Later, walking back toward the water, I try to pigeon-hole the National Harbor experience. It’s not a real place, because nobody actually works here except the service people and shop-keepers. Even in a tourist destination like St. Augustine or Daytona Beach, there are people going about their everyday lives as librarians and accountants and so forth. But it’s not a theme park either. You don’t pay admission, and you can buy a condo and live here. But although you can live here, it’s not a town either. I’ve been here half a dozen times, and I still can’t figure it out.
I give it up and call my friend and occasional cruising companion Kathy who lives in D.C. and talk her into meeting me after work tonight for a visit to the new casino. She arrives and we drive over in her car, since the shuttles seem to stop at 7:00 except on weekends, and a few minutes later step off the elevator into the casino.
What can you say about a $1.2 billion casino and hotel? I don’t know.
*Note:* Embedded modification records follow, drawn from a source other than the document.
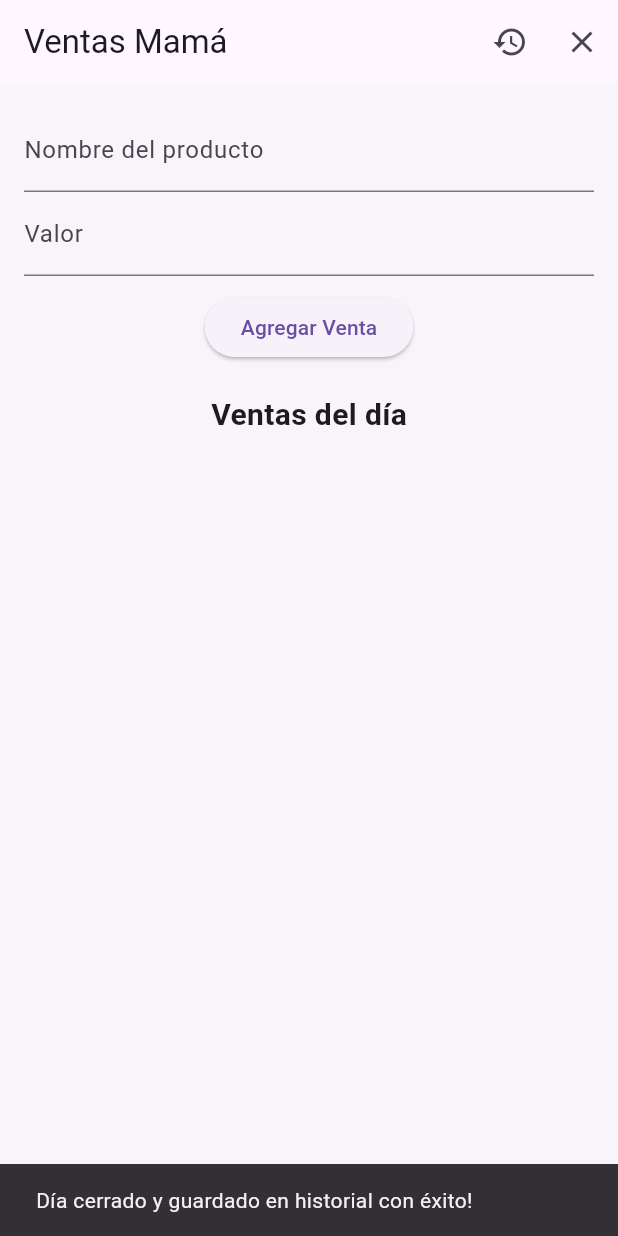
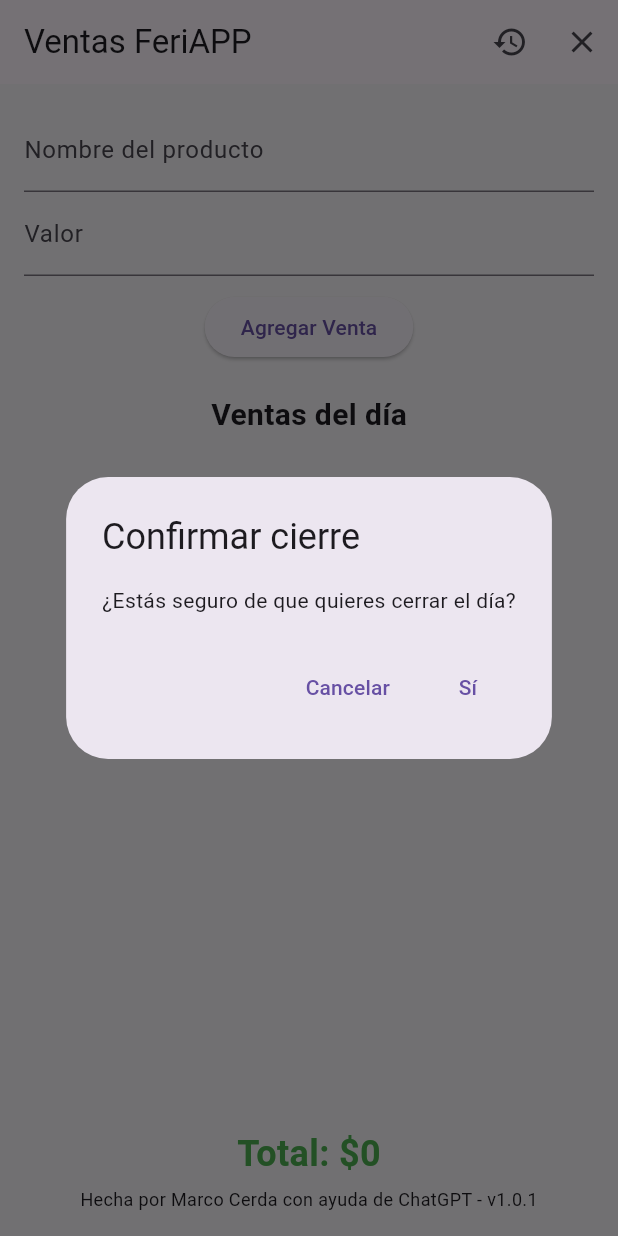
Before and after one commit to Marco-0107/Ventas_FeriApp, a Flutter app: the VentasPage screen opened directly, after a tap on the "close" icon, on a phone screen of 412 x 824 dp. Run offline on Flutter 3.47's test engine with Material 3 defaults, Android fonts, the phone set to English and light mode, and no system bars; our stand-ins replace audioplayers, shared_preferences; accounts and stored records are empty.

Commit message:
Update Version
Esta versión incluye:

✅ Inicio del día de trabajo con opción para comenzar ventas
✅ Registro de ventas con nombre, valor, fecha y hora
✅ Sonido al agregar ventas para confirmar la acción
✅ Total acumulado del día en tiempo real
✅ Cierre de día con confirmación para evitar errores
✅ Historial de ventas por día con totales
✅ Posibilidad de eliminar registros del historial en caso de error
✅ Pantalla de detalles por día para revisar ventas anteriores
✅ Créditos visibles en la app → "Hecha por Marco Cerda con ayuda de ChatGPT"
✅ Diseño mejorado y adaptado a colores suaves para facilitar la lectura
✅ Sin necesidad de conexión a internet

Versión actual: 1.0.1

Desarrollada con Flutter ❤️ por Marco Cerda + ChatGPT como apoyo.

```diff
--- a/lib/main.dart
+++ b/lib/main.dart
@@ -5,14 +5,14 @@ import 'package:intl/intl.dart';
 import 'package:audioplayers/audioplayers.dart';
 
 void main() {
-  runApp(VentasMamaApp());
+  runApp(VentasFeriAPP());
 }
 
-class VentasMamaApp extends StatelessWidget {
+class VentasFeriAPP extends StatelessWidget {
   @override
   Widget build(BuildContext context) {
     return MaterialApp(
-      title: 'Ventas Mamá',
+      title: 'Ventas FeriAPP',
       theme: ThemeData(
         primarySwatch: Colors.green,
         scaffoldBackgroundColor: Color(0xFFF7F5F9),
@@ -54,7 +54,7 @@ class _SplashScreenState extends State<SplashScreen> {
       backgroundColor: Colors.green,
       body: Center(
         child: Text(
-          "Ventas Mamá",
+          "Ventas FeriAPP",
           style: TextStyle(color: Colors.white, fontSize: 32),
         ),
       ),
@@ -114,9 +114,9 @@ class InicioDiaPage extends StatelessWidget {
 }
 
 class Venta {
-  final String nombre;
-  final double valor;
-  final String fechaHora;
+  String nombre;
+  double valor;
+  String fechaHora;
 
   Venta(this.nombre, this.valor, this.fechaHora);
 
@@ -199,6 +199,19 @@ class _VentasPageState extends State<VentasPage> {
   }
 
   void cerrarDia() async {
+    final confirm = await showDialog<bool>(
+      context: context,
+      builder: (context) => AlertDialog(
+        title: Text("Confirmar cierre"),
+        content: Text("¿Estás seguro de que quieres cerrar el día?"),
+        actions: [
+          TextButton(child: Text("Cancelar"), onPressed: () => Navigator.pop(context, false)),
+          TextButton(child: Text("Sí"), onPressed: () => Navigator.pop(context, true)),
+        ],
+      ),
+    );
+
+    if (confirm ?? false) {
       SharedPreferences prefs = await SharedPreferences.getInstance();
       String? historial = prefs.getString("historial_dias");
       List<dynamic> listaHistorial =
@@ -213,8 +226,7 @@ class _VentasPageState extends State<VentasPage> {
       setState(() {
         ventas.clear();
       });
-    ScaffoldMessenger.of(context).showSnackBar(SnackBar(
-        content: Text("Día cerrado y guardado en historial con éxito!")));
+    }
   }
 
   void irAHistorial() {
@@ -225,7 +237,7 @@ class _VentasPageState extends State<VentasPage> {
   Widget build(BuildContext context) {
     return Scaffold(
       appBar: AppBar(
-        title: Text('Ventas Mamá'),
+        title: Text('Ventas FeriAPP'),
         actions: [
           IconButton(
             icon: Icon(Icons.history),
@@ -281,6 +293,8 @@ class _VentasPageState extends State<VentasPage> {
               'Total: \$${total.toStringAsFixed(0)}',
               style: TextStyle(fontSize: 24, fontWeight: FontWeight.bold, color: Colors.green),
             ),
+            SizedBox(height: 5),
+            Text("Hecha por Marco Cerda con ayuda de ChatGPT - v1.0.1", style: TextStyle(fontSize: 12)),
           ],
         ),
       ),
@@ -317,11 +331,6 @@ class HistorialPage extends StatelessWidget {
               final dia = historial[index];
               return ListTile(
                 title: Text('Fecha: ${dia['fecha']} - Total: \$${dia['total']}'),
-                onTap: () {
-                  Navigator.of(context).push(MaterialPageRoute(
-                    builder: (_) => DetalleDiaPage(ventas: dia['ventas'], fecha: dia['fecha']),
-                  ));
-                },
               );
             },
           );
@@ -330,29 +339,3 @@ class HistorialPage extends StatelessWidget {
     );
   }
 }
-
-class DetalleDiaPage extends StatelessWidget {
-  final List ventas;
-  final String fecha;
-
-  DetalleDiaPage({required this.ventas, required this.fecha});
-
-  @override
-  Widget build(BuildContext context) {
-    return Scaffold(
-      appBar: AppBar(
-        title: Text('Ventas del $fecha'),
-      ),
-      body: ListView.builder(
-        itemCount: ventas.length,
-        itemBuilder: (context, index) {
-          final venta = ventas[index];
-          return ListTile(
-            title: Text('${venta['nombre']} - \$${venta['valor'].toStringAsFixed(0)}'),
-            subtitle: Text('Fecha y hora: ${venta['fechaHora']}'),
-          );
-        },
-      ),
-    );
-  }
-}
--- a/pubspec.yaml
+++ b/pubspec.yaml
@@ -1,7 +1,7 @@
-name: ventas_mama_app
-description: Aplicación de ventas para Mamá
+name: ventas_feriapp
+description: Aplicación de ventas para la feria
 publish_to: 'none'
-version: 1.0.0+1
+version: 1.0.1+1
 
 environment:
   sdk: ">=2.17.0 <3.0.0"
```
Lines whose indentation alone changed are shown as unchanged.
The casino alone contains 130,000 square feet of uber-cool over-the-top décor—Las Vegas with a few nods to Maryland and the District, like giant stylized cherry blossoms—acres of slot machines, gaming tables, shops and restaurants.
We walk around and through, poking our noses in here and there, admiring the 3-foot high stack of macarons on the counter of Bellagio Patisserie and the glass walls of stilettos at SJP (Sarah Jessica Parker). All the while we are feeling a bit like two gingham-clad Dorothys on the Yellow Brick Road.
So we go to eat, and immediately feel more comfortable. We know how to do this. We choose José Andrés’s restaurant and order with abandon. Shrimp and grits. New England mussels. Maryland crab cakes. Fried Virginia oysters. José’s cheddar biscuits. Atlantic Beach pie.
After dinner, we venture into the gaming rooms, where Kathy studies the instructions for the slot machines and then quickly loses her allotment. We call it a night. It’s been fun, but I’m still feeling my inner Dorothy. Kathy drives back into the city, and I walk out the dock to fetch my own little Totos for their evening walk.
Late that night, I stand in the stern, mesmerized by the 180-foot tall, purple-lighted Ferris wheel and its perfectly reflected twin in the dead-still water below, turning and turning silently in the night. I have checked and rechecked the weather forecast. No change. Gale warnings beginning at noon tomorrow for the Potomac from Point Lookout to Cobb Island. Small craft warnings above Cobb Island.
On the face of it, a calm night before a storm is no different than a calm night before a calm day. Yet the former seems to hold suspended within its slowly vibrating molecules a world of worry and a Pandora’s box of trouble. The important thing, I tell myself, is to get a good early start tomorrow. With that, I tear myself away from the hypnotic spinning wheel and descend into the cabin and bed. Tomorrow, D.C.!